_Assignment_: Output each entry that follows exactly. Images stay out.

_Information supplied_:
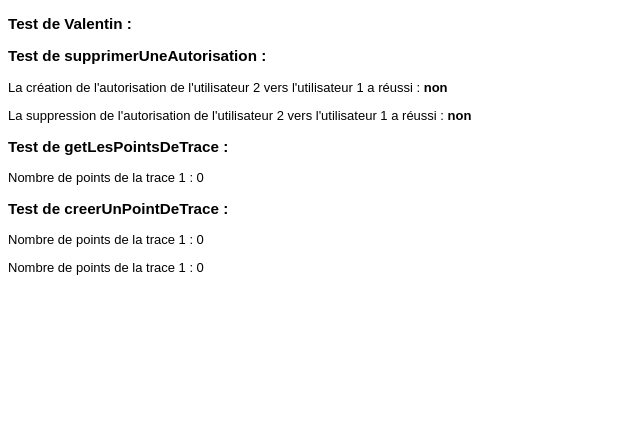
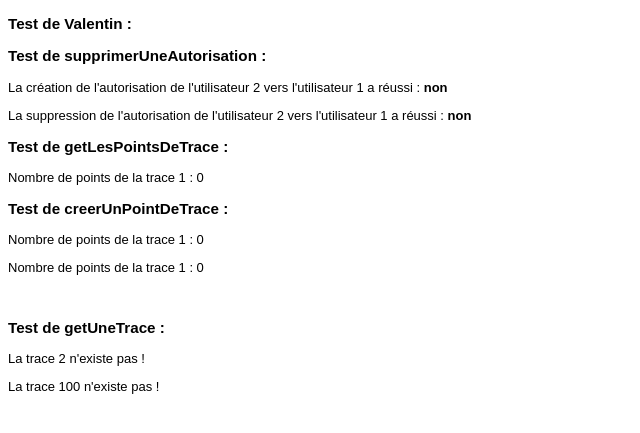
Before and after one commit to DevJoySR/TraceGPSPOO, a PHP site: page /DAO.test3.php in a window 1280 px wide. Shown: the top 433 px of the page, without its empty margins (0-640 px from the left). Run offline with PHP 8.4, Linux system fonts and the light colour scheme; data that the repository does not hold is empty.

Commit message:
chore: Commencement de GetUneTrace

```diff
--- a/modele/DAO.php
+++ b/modele/DAO.php
@@ -1039,14 +1039,14 @@ class DAO
 
 
 
-public function getLesPointsDeTrace($idTrace) {
+public function getLesPointsDeTrace($idTrace)
         /*
         * rôle : fournit la collection des points de la trace $idTrace
         * @param : $idTrace : identifiant de la trace
         * @return : collection d'objets PointDeTrace
         *           la collection des points de la trace $idTrace
         */
-
+{
     // Préparation de la collection à retourner
     $lesPoints = array();
 
@@ -1148,17 +1148,18 @@ public function getUneTrace($idTrace)
         /*
         * rôle :  fournit un objet Trace à partir de son identifiant $idTrace
         * @param : $idTrace : l'identifiant de la trace
-        * @return : un objet
-        *           un objet de la classe Trace si $idTrace existe
+        * @return : un objet de la classe Trace si $idTrace existe
         *           l'objet null si $idTrace n'existe pas
         * @speciality :  utiliser la méthode getLesPointsDeTrace($idTrace) pour obtenir les points de la trace et
         *                les ajouter à l'objet Trace qui sera retourné
         */
     {
-
-
-
-
+        if ($this->getLesPointsDeTrace($idTrace == 0))
+        {
+        return null;
+        }
+        else
+        return $Trace;
     }
 
 
--- a/modele/DAO.test3.php
+++ b/modele/DAO.test3.php
@@ -87,7 +87,23 @@ $nbPoints = sizeof($lesPoints);
 echo "<p>Nombre de points de la trace 1 : " . $nbPoints . "</p>";
 echo ('<br>');
 
-
+// test de la méthode getUneTrace -----------------------------------------------------------------
+// modifié par dP le 14/8/2021
+echo "<h3>Test de getUneTrace : </h3>";
+$uneTrace = $dao->getUneTrace(2);
+if ($uneTrace) {
+ echo "<p>La trace 2 existe : <br>" . $uneTrace->toString() . "</p>";
+}
+else {
+ echo "<p>La trace 2 n'existe pas !</p>";
+}
+$uneTrace = $dao->getUneTrace(100);
+if ($uneTrace) {
+ echo "<p>La trace 100 existe : <br>" . $uneTrace->toString() . "</p>";
+}
+else {
+ echo "<p>La trace 100 n'existe pas !</p>";
+}
 
 
 
```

_Exercise response_:
Before and after one commit to DevJoySR/TraceGPSPOO, a PHP site: page /DAO.test3.php in a window 1280 px wide. Shown: the top 433 px of the page, without its empty margins (0-640 px from the left). Run offline with PHP 8.4, Linux system fonts and the light colour scheme; data that the repository does not hold is empty.

Commit message:
chore: Commencement de GetUneTrace

```diff
--- a/modele/DAO.php
+++ b/modele/DAO.php
@@ -1039,14 +1039,14 @@ class DAO
 
 
 
-public function getLesPointsDeTrace($idTrace) {
+public function getLesPointsDeTrace($idTrace)
         /*
         * rôle : fournit la collection des points de la trace $idTrace
         * @param : $idTrace : identifiant de la trace
         * @return : collection d'objets PointDeTrace
         *           la collection des points de la trace $idTrace
         */
-
+{
     // Préparation de la collection à retourner
     $lesPoints = array();
 
@@ -1148,17 +1148,18 @@ public function getUneTrace($idTrace)
         /*
         * rôle :  fournit un objet Trace à partir de son identifiant $idTrace
         * @param : $idTrace : l'identifiant de la trace
-        * @return : un objet
-        *           un objet de la classe Trace si $idTrace existe
+        * @return : un objet de la classe Trace si $idTrace existe
         *           l'objet null si $idTrace n'existe pas
         * @speciality :  utiliser la méthode getLesPointsDeTrace($idTrace) pour obtenir les points de la trace et
         *                les ajouter à l'objet Trace qui sera retourné
         */
     {
-
-
-
-
+        if ($this->getLesPointsDeTrace($idTrace == 0))
+        {
+        return null;
+        }
+        else
+        return $Trace;
     }
 
 
--- a/modele/DAO.test3.php
+++ b/modele/DAO.test3.php
@@ -87,7 +87,23 @@ $nbPoints = sizeof($lesPoints);
 echo "<p>Nombre de points de la trace 1 : " . $nbPoints . "</p>";
 echo ('<br>');
 
-
+// test de la méthode getUneTrace -----------------------------------------------------------------
+// modifié par dP le 14/8/2021
+echo "<h3>Test de getUneTrace : </h3>";
+$uneTrace = $dao->getUneTrace(2);
+if ($uneTrace) {
+ echo "<p>La trace 2 existe : <br>" . $uneTrace->toString() . "</p>";
+}
+else {
+ echo "<p>La trace 2 n'existe pas !</p>";
+}
+$uneTrace = $dao->getUneTrace(100);
+if ($uneTrace) {
+ echo "<p>La trace 100 existe : <br>" . $uneTrace->toString() . "</p>";
+}
+else {
+ echo "<p>La trace 100 n'existe pas !</p>";
+}
 
 
 
```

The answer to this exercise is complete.